DIY by Katherine Craft peers into the friendship of two girls during a crisis. Rory (Haley Thomas) notices Elena (Ashley B. Jones) has become a little remote. Rory will not accept this and keeps questioning her. She pushes into Elena’s home while mother Linda (Ash’lee L’Oreal Davis) is out, pressing and digging until she stumbles across a prescription in Elena’s name. Cornered, Elena finally reveals her secret, one that appears to have only two options—bad and worse.
Ife Olujobi deliciously blasts into self-appreciation, identity politics, the objectification of women and femaleness with Interdisciplinary. It is a play about a performance art piece by a female figure (Jamila Marie) who is being critiqued by two professors (Kenne Earl and Tucker Souther). The men engage in what they purport to be intellectual discourse while the performer remains silent, even in the presence of female observers (Lulu Ward and Ash’lee L’Oreal Davis). Male privilege affords the professors the option of selecting the parts of femaleness they will accept, as if discarding the unworthy petals from a rose.

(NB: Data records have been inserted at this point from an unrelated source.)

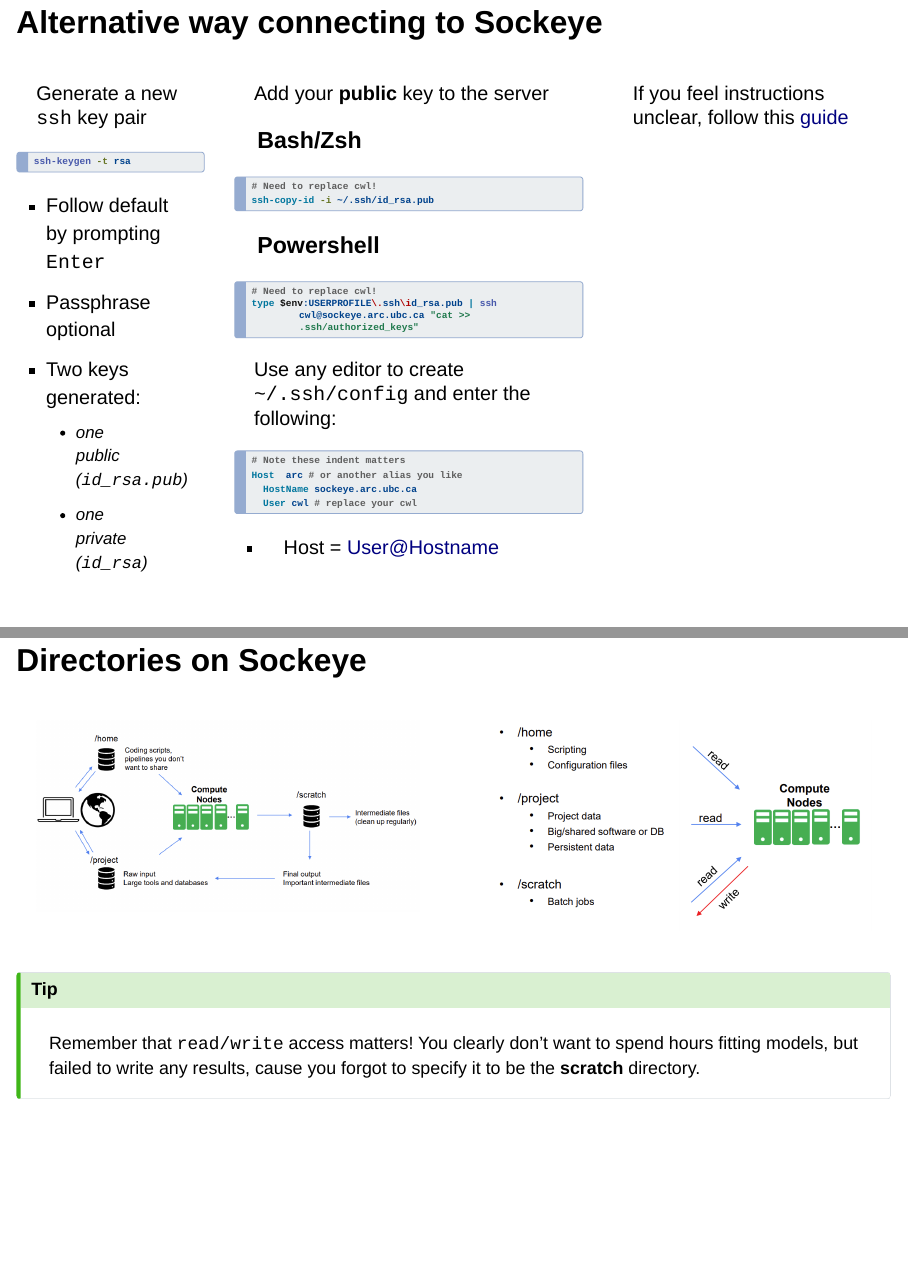
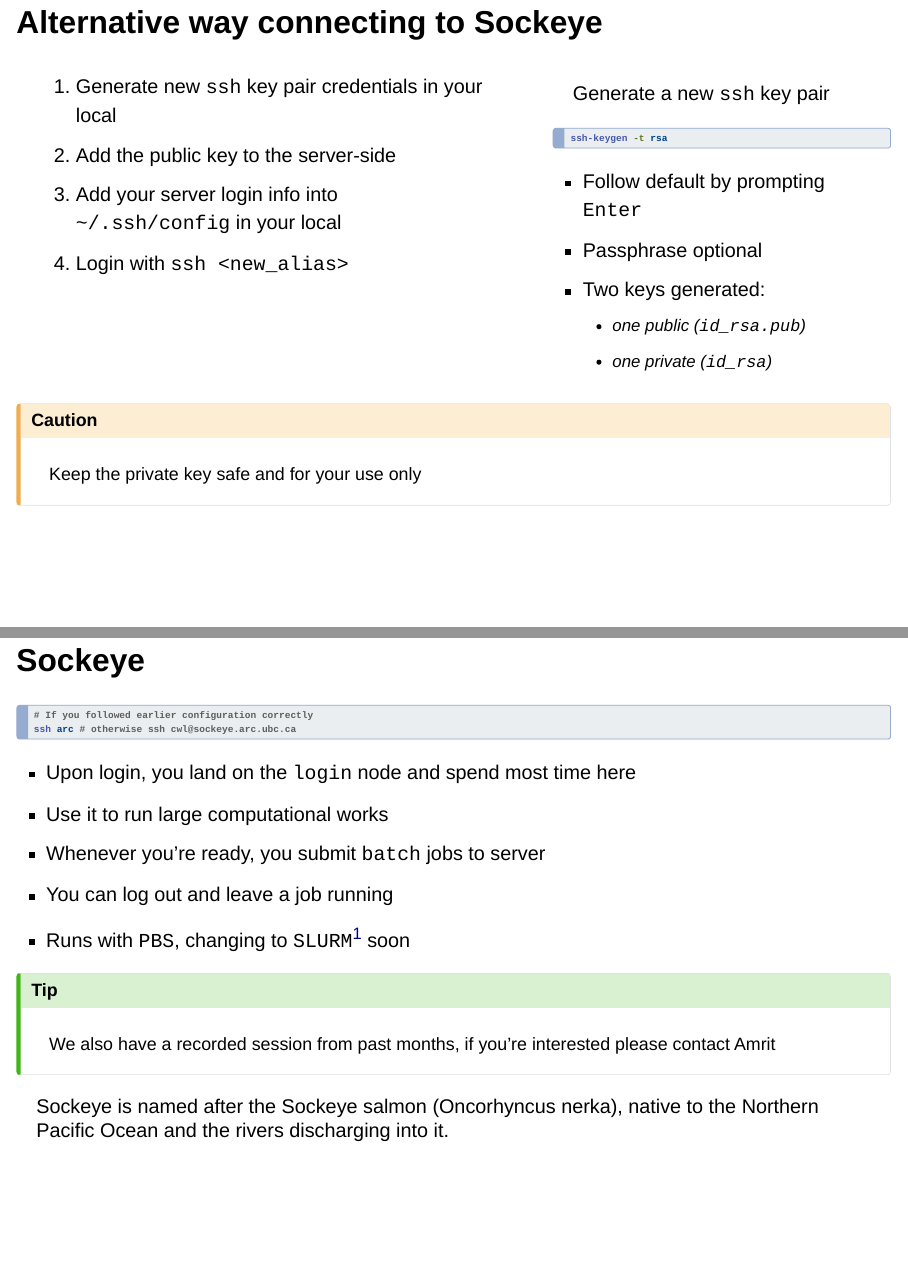
Before and after one commit to tonyliang19/arc-sockeye-quarto, a Quarto document (index.qmd): pages 7 and 11 of 15 before the commit and pages 7 and 10 of 16 after it, joined at a grey line. Rendered offline with R 4.5, knitr and Pandoc in place of Quarto, with nearby package versions; drawn as Slidy slides in place of the format the file asks for.

Commit message:
revised to sockeye login with ssh and directory

````diff
--- a/index.qmd
+++ b/index.qmd
@@ -150,12 +150,29 @@
 ## Alternative way connecting to Sockeye
 
 <!-- ::: {.callout-tip}
+
 You probably tired of typing password over and over to login to server, we could make more use of `ssh`
+
 ::: -->
 
 :::: {.columns}
 
-::: {.column width="35%"}
+::: {.column width="60%"}
+
+::: {.incremental}
+
+1. Generate new  `ssh` key pair credentials in your local
+2. Add the [public]{.secondary} key to the server-side
+3. Add your server login info into `~/.ssh/config` in your local
+4. Login with `ssh <new_alias>`
+
+:::
+
+:::
+
+::: {.column width="40%"}
+
+::: {.fragment .fade-in-then-semi-out}
 
 Generate a new `ssh` key pair
 
@@ -246,12 +274,17 @@
 :::
 
 
+## Sockeye
 
-::::
+```{bash}
+#| code-line-numbers: true
+#| eval:  false
+#| echo:  true
+# If you followed earlier configuration correctly
+ssh arc # otherwise ssh cwl@sockeye.arc.ubc.ca
+```
 
-
-
-## Sockeye
+::: {.incremental}
 
 - Upon login, you land on the `login` node and spend most time here
 - Use it to run [large]{.secondary} computational works
````
Also changed, not shown: index.qmd (41 more changed lines).
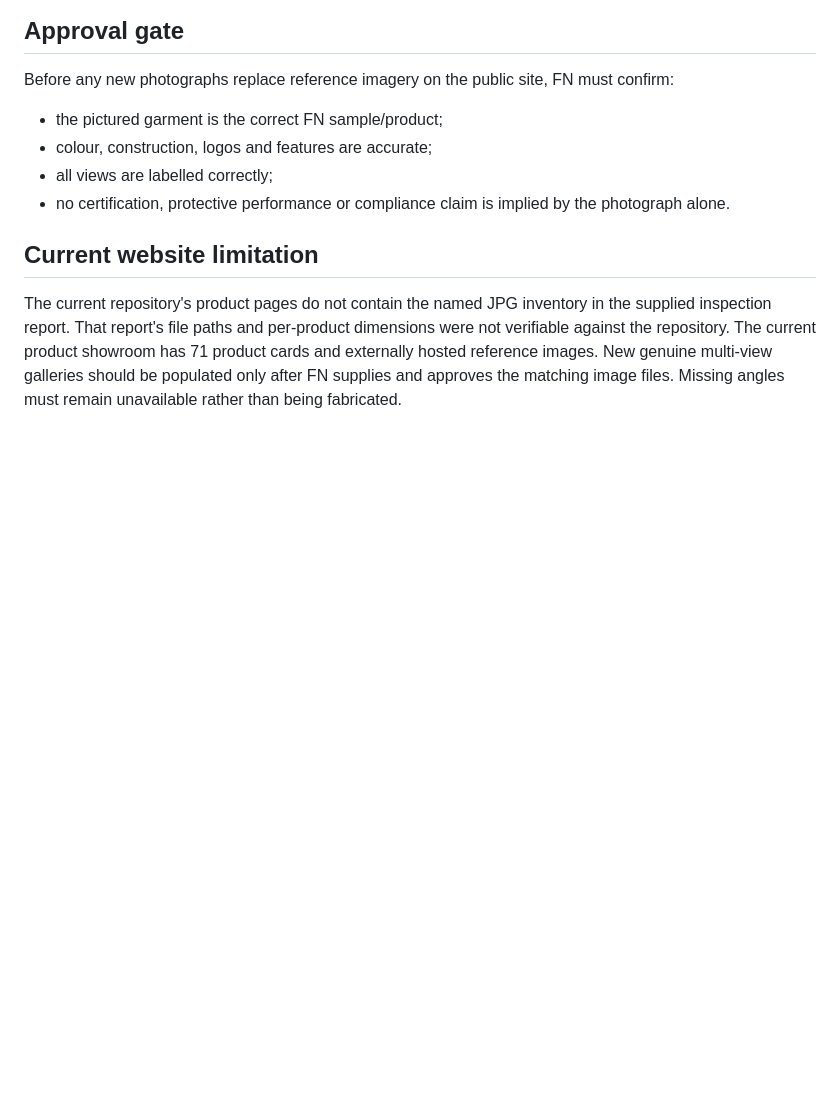
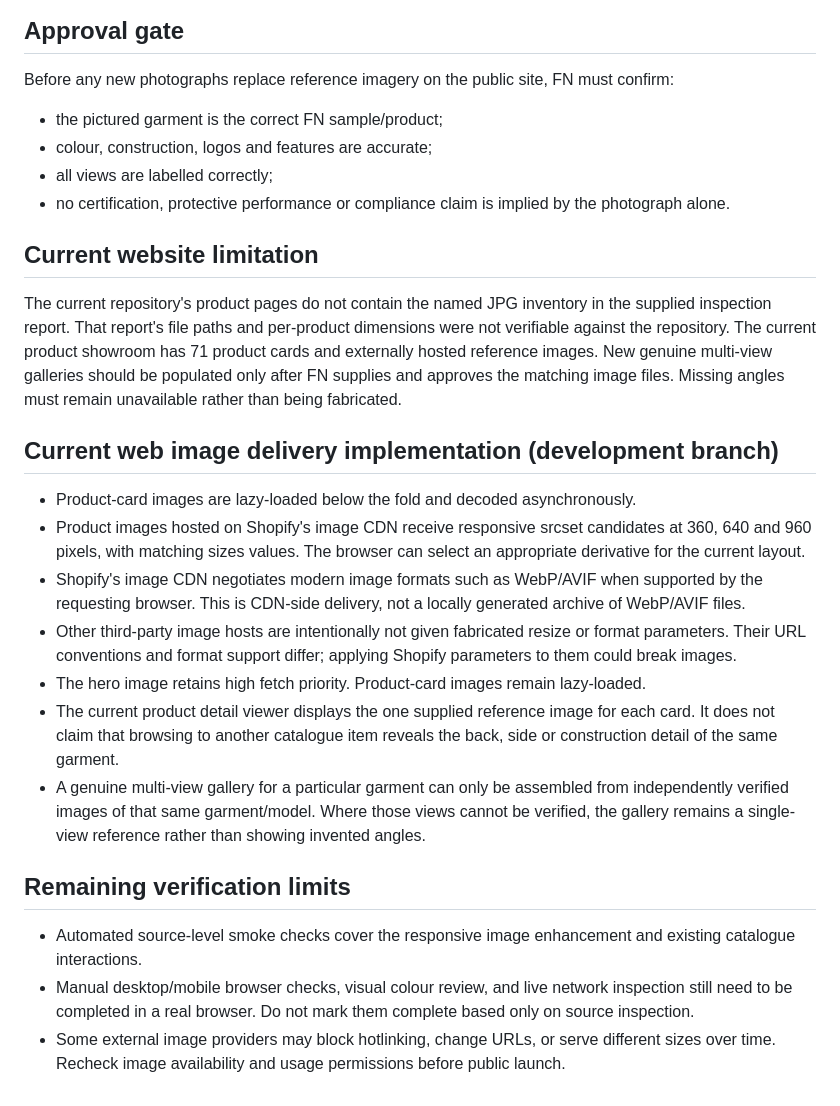
Before and after one commit to nadeemmishal792-sys/fn-workwear-safety, a Markdown page: docs/PRODUCT-PHOTOGRAPHY-SHOOT-BRIEF.md, the part around the change. Drawn GitHub-style; blank space fills up the shorter version.

Commit message:
Document responsive image delivery and gallery limits

```diff
--- a/docs/PRODUCT-PHOTOGRAPHY-SHOOT-BRIEF.md
+++ b/docs/PRODUCT-PHOTOGRAPHY-SHOOT-BRIEF.md
@@ -132,3 +132,19 @@ Before any new photographs replace reference imagery on the public site, FN must
 ## Current website limitation
 
 The current repository's product pages do not contain the named JPG inventory in the supplied inspection report. That report's file paths and per-product dimensions were not verifiable against the repository. The current product showroom has 71 product cards and externally hosted reference images. New genuine multi-view galleries should be populated only after FN supplies and approves the matching image files. Missing angles must remain unavailable rather than being fabricated.
+
+## Current web image delivery implementation (development branch)
+
+- Product-card images are lazy-loaded below the fold and decoded asynchronously.
+- Product images hosted on Shopify's image CDN receive responsive srcset candidates at 360, 640 and 960 pixels, with matching sizes values. The browser can select an appropriate derivative for the current layout.
+- Shopify's image CDN negotiates modern image formats such as WebP/AVIF when supported by the requesting browser. This is CDN-side delivery, not a locally generated archive of WebP/AVIF files.
+- Other third-party image hosts are intentionally not given fabricated resize or format parameters. Their URL conventions and format support differ; applying Shopify parameters to them could break images.
+- The hero image retains high fetch priority. Product-card images remain lazy-loaded.
+- The current product detail viewer displays the one supplied reference image for each card. It does not claim that browsing to another catalogue item reveals the back, side or construction detail of the same garment.
+- A genuine multi-view gallery for a particular garment can only be assembled from independently verified images of that same garment/model. Where those views cannot be verified, the gallery remains a single-view reference rather than showing invented angles.
+
+## Remaining verification limits
+
+- Automated source-level smoke checks cover the responsive image enhancement and existing catalogue interactions.
+- Manual desktop/mobile browser checks, visual colour review, and live network inspection still need to be completed in a real browser. Do not mark them complete based only on source inspection.
+- Some external image providers may block hotlinking, change URLs, or serve different sizes over time. Recheck image availability and usage permissions before public launch.
```
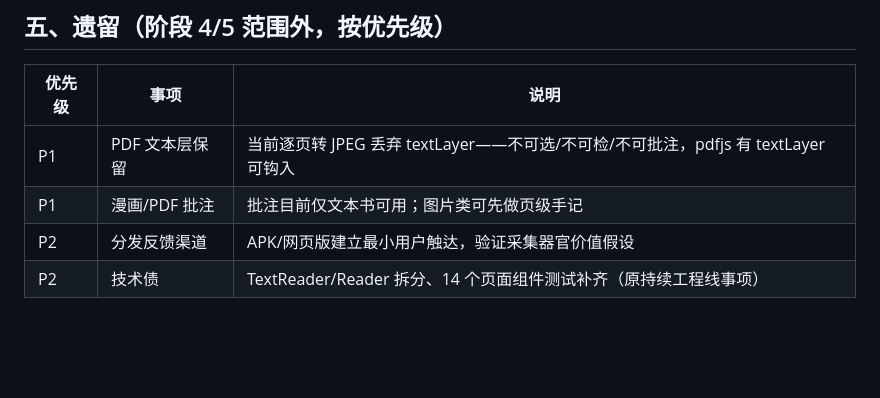
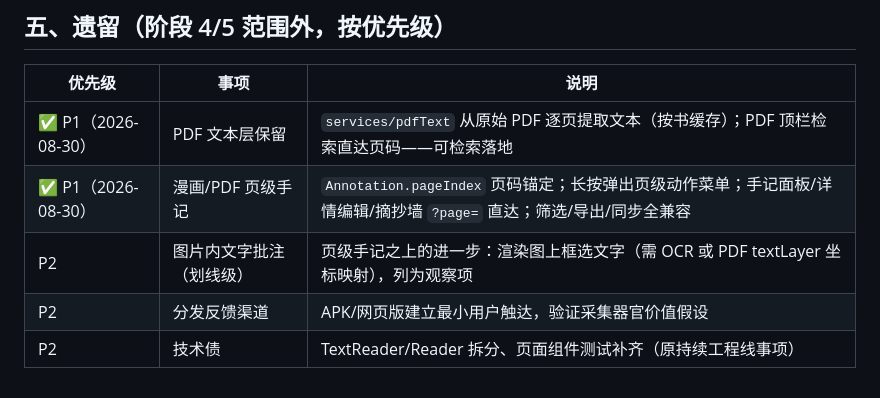
Before and after one commit to longchuanxie/same-idea, a Markdown page: reader/kuro-reader/ROADMAP.md, the part around the change. GitHub-like rendering; blank space fills up the shorter version.

Commit message:
docs(kuro-reader): 遗留项状态更新——PDF 文本层与页级手记两项 P1 收口
- ROADMAP 第五节: 两项 P1 标记 ✅ 2026-08-30；新增观察项「图片内
  文字批注（划线级）」（OCR/textLayer 坐标映射）
- PROJECT_STATUS: 8.2.1 对应划线归档；测试计数更新 52 文件 477 用例

```diff
--- a/reader/kuro-reader/ROADMAP.md
+++ b/reader/kuro-reader/ROADMAP.md
@@ -146,7 +146,8 @@
 
 | 优先级 | 事项 | 说明 |
 |--------|------|------|
-| P1 | PDF 文本层保留 | 当前逐页转 JPEG 丢弃 textLayer——不可选/不可检/不可批注，pdfjs 有 textLayer 可钩入 |
-| P1 | 漫画/PDF 批注 | 批注目前仅文本书可用；图片类可先做页级手记 |
+| ✅ P1（2026-08-30） | PDF 文本层保留 | `services/pdfText` 从原始 PDF 逐页提取文本（按书缓存）；PDF 顶栏检索直达页码——可检索落地 |
+| ✅ P1（2026-08-30） | 漫画/PDF 页级手记 | `Annotation.pageIndex` 页码锚定；长按弹出页级动作菜单；手记面板/详情编辑/摘抄墙 `?page=` 直达；筛选/导出/同步全兼容 |
+| P2 | 图片内文字批注（划线级） | 页级手记之上的进一步：渲染图上框选文字（需 OCR 或 PDF textLayer 坐标映射），列为观察项 |
 | P2 | 分发反馈渠道 | APK/网页版建立最小用户触达，验证采集器官价值假设 |
-| P2 | 技术债 | TextReader/Reader 拆分、14 个页面组件测试补齐（原持续工程线事项） |
+| P2 | 技术债 | TextReader/Reader 拆分、页面组件测试补齐（原持续工程线事项） |
```
Also changed, not shown: reader/kuro-reader/PROJECT_STATUS.md (+4 -3 lines).
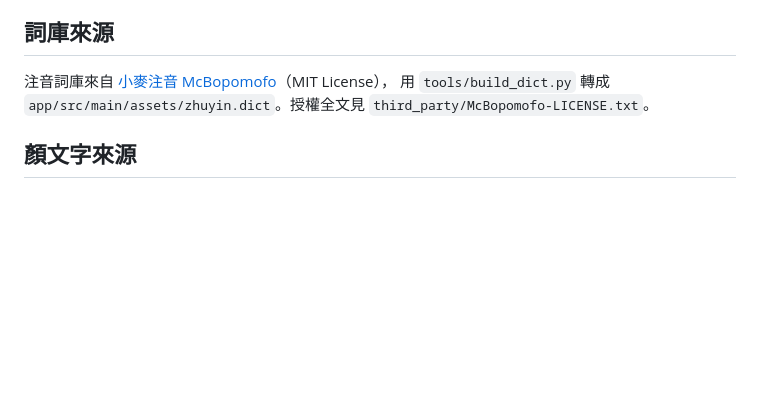
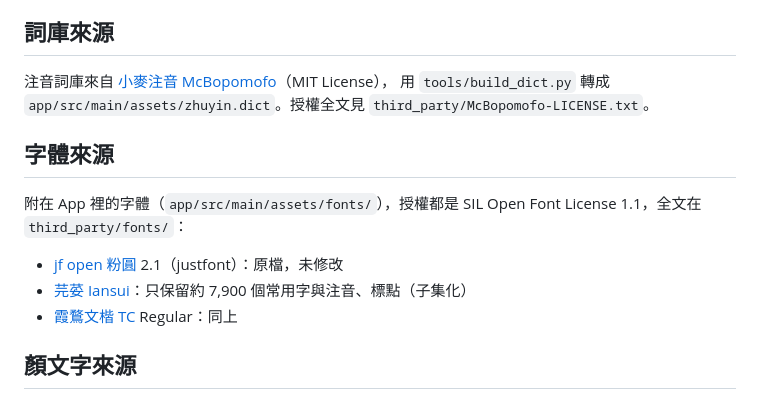
Before and after one commit to yolanda1027-sudo/catpaw-keyboard, a Markdown page: README.md, the part around the change. Rendered like a GitHub page; blank space fills up the shorter version.

```diff
--- a/README.md
+++ b/README.md
@@ -33,6 +33,13 @@
 注音詞庫來自 [小麥注音 McBopomofo](https://github.com/openvanilla/McBopomofo)（MIT License），
 用 `tools/build_dict.py` 轉成 `app/src/main/assets/zhuyin.dict`。授權全文見 `third_party/McBopomofo-LICENSE.txt`。
 
+## 字體來源
+
+附在 App 裡的字體（`app/src/main/assets/fonts/`），授權都是 SIL Open Font License 1.1，全文在 `third_party/fonts/`：
+- [jf open 粉圓](https://github.com/justfont/open-huninn-font) 2.1（justfont）：原檔，未修改
+- [芫荽 Iansui](https://github.com/ButTaiwan/iansui)：只保留約 7,900 個常用字與注音、標點（子集化）
+- [霞鶩文楷 TC](https://github.com/lxgw/LxgwWenkaiTC) Regular：同上
+
 ## 顏文字來源
 
 `app/src/main/assets/kaomoji.txt` 裡的顏文字，有一部分選自
```
Also changed, not shown: docs/fonts-candidates.png (added), docs/fonts.png (added), 13 other files.
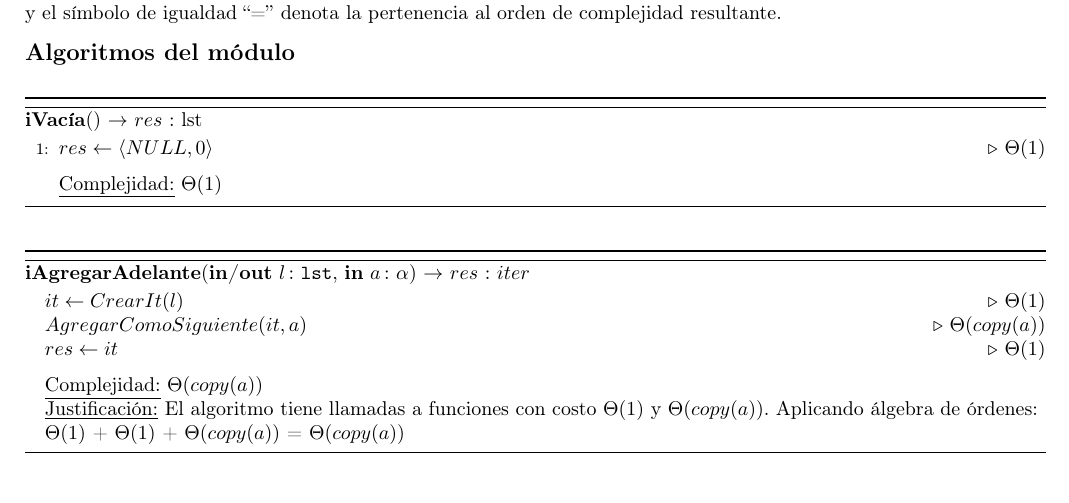
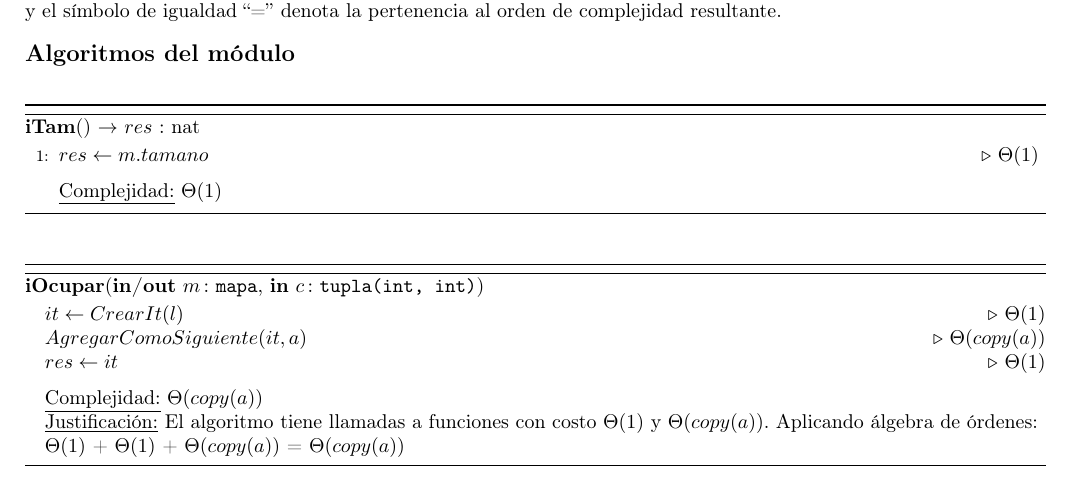
Before and after one commit to mnPanic/algo2-tp2, a LaTeX document (solucion/tp2.tex): part of page 5 of 26, cut so that both start at the same text. Compiled offline with pdfLaTeX; the source files are stored in an older character set and shown here as Unicode; a LaTeX package or settings file that is missing is left out.

Commit message:
mapa: Avances

```diff
--- a/solucion/tp2.tex
+++ b/solucion/tp2.tex
@@ -412,16 +413,15 @@ En esta sección se hace abuso de notación en los cálculos de álgebra de órd
  \Titulo{Algoritmos del módulo}
   	\medskip
 
-\begin{algorithm}[H]{\textbf{iVacía}() $\to$ $res$ : lst}
+\begin{algorithm}[H]{\textbf{iTam}() $\to$ $res$ : nat}
     	\begin{algorithmic}[1]
-			 \State $res \gets \langle NULL, 0 \rangle$ \Comment $\Theta(1)$
-
+       \State $res \gets m.tamano$ \Comment $\Theta(1)$
 			\medskip
 			\Statex \underline{Complejidad:} $\Theta(1)$
     	\end{algorithmic}
 \end{algorithm}
 
-\begin{algorithm}[H]{\textbf{iAgregarAdelante}(\Inout{l}{lst}, \In{a}{$\alpha$}) $\to$ $res$ : $iter$}
+\begin{algorithm}[H]{\textbf{iOcupar}(\Inout{m}{mapa}, \In{c}{tupla(int, int)})}
 	\begin{algorithmic}
 			 \State $it \gets CrearIt(l)$ 				\Comment $\Theta(1)$
 			 \State $AgregarComoSiguiente(it, a)$	\Comment $\Theta(copy(a))$
```
Also changed, not shown: solucion/tp2.tex (3 more changed lines).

Maryam Obaidullah Baig’s Jo Chako Tum (Whatever You Want) stirs a surrealistic tale of unexpected characters, from a redneck grandpa to a Scheherazade inspiration and a son who plays rhubarb like a rockstar and was raised underground. They are all present to frame the granddaughter’s untold story: Granddad M (Kenne Earl), Barny (Haley Thomas), Aliya (Lulu Ward), Lalita (Ashley B. Jones), Mahrukh (Ash’lee L’Oreal Davis) and Narrators Tucker Souther and Lulu Ward.
In I Get the Blues, Sometimes I Do, Tsehaye Geralyn Hebért tackles privilege in another common form—cultural appropriation. If Colleen Finney (Lulu Ward) refuses to understand cultural appropriation, how will she ever understand the blues? This is what frustrates her friend Stephanie Carter (Feleceia Benton) and threatens their friendship. What Colleen sees as a learning opportunity is for Stephanie a taking of her stories which are part of her identity.
Thousands of young black girls grew up hearing those words from their mothers, words that some interpret as a reference to beauty. In Linda Jones’ one-woman piece The Sound, Woman (Feleceia Benton) discovers that hair is for her, a source of strength and key to survival is unexpected, powerful, and hot in a sizzling hair kind of way. “A woman’s hair is her crown and glory,” she says.
“Water is our body, water is our soul.” Voltaire (Ash’lee L’Oreal Davis), Rabbit (Ashley B. Jones), Yansa (Jamila Marie) and Mika (Haley Thomas) come together on the eve of inauguration to engage in a ritual they believe will protect them. They are discovered by Roger (Tucker Souther). Kristiana Rae Colón’s lyricism drives Covenant, which flows poetically.
Each play benefits from a committed ensemble of actors who bring the right amount of verve to the works. Feleceia Bennett, Lulu Ward and Jamila Marie are standouts. Cicero has arranged the plays in a conversational manner, each responding to and engaging with the one before. We are introduced to female characters who do not ask permission to claim space for their stories. Down for #theCount succeeds, strengthening with each new cycle.